DIRECTIONS. The records below must be reproduced exactly, excluding any pictures.

Stored records:
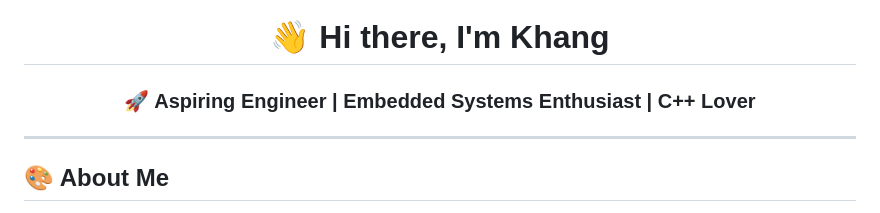
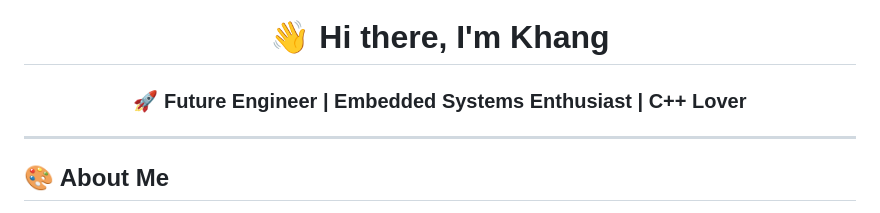
Before and after one commit to SevKhang/SevKhang, a Markdown page: README.md, the part around the change. Rendered like a GitHub page.

```diff
--- a/README.md
+++ b/README.md
@@ -1,5 +1,5 @@
 <h1 align="center">👋 Hi there, I'm <span style="color:#00b4d8;">Khang</span></h1>
-<h3 align="center">🚀 Aspiring Engineer | Embedded Systems Enthusiast | C++ Lover</h3>
+<h3 align="center">🚀 Future Engineer | Embedded Systems Enthusiast | C++ Lover</h3>
 
 ---
 
```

SOLUTION TO THE PROBLEM.
Before and after one commit to SevKhang/SevKhang, a Markdown page: README.md, the part around the change. Rendered like a GitHub page.

```diff
--- a/README.md
+++ b/README.md
@@ -1,5 +1,5 @@
 <h1 align="center">👋 Hi there, I'm <span style="color:#00b4d8;">Khang</span></h1>
-<h3 align="center">🚀 Aspiring Engineer | Embedded Systems Enthusiast | C++ Lover</h3>
+<h3 align="center">🚀 Future Engineer | Embedded Systems Enthusiast | C++ Lover</h3>
 
 ---
 
```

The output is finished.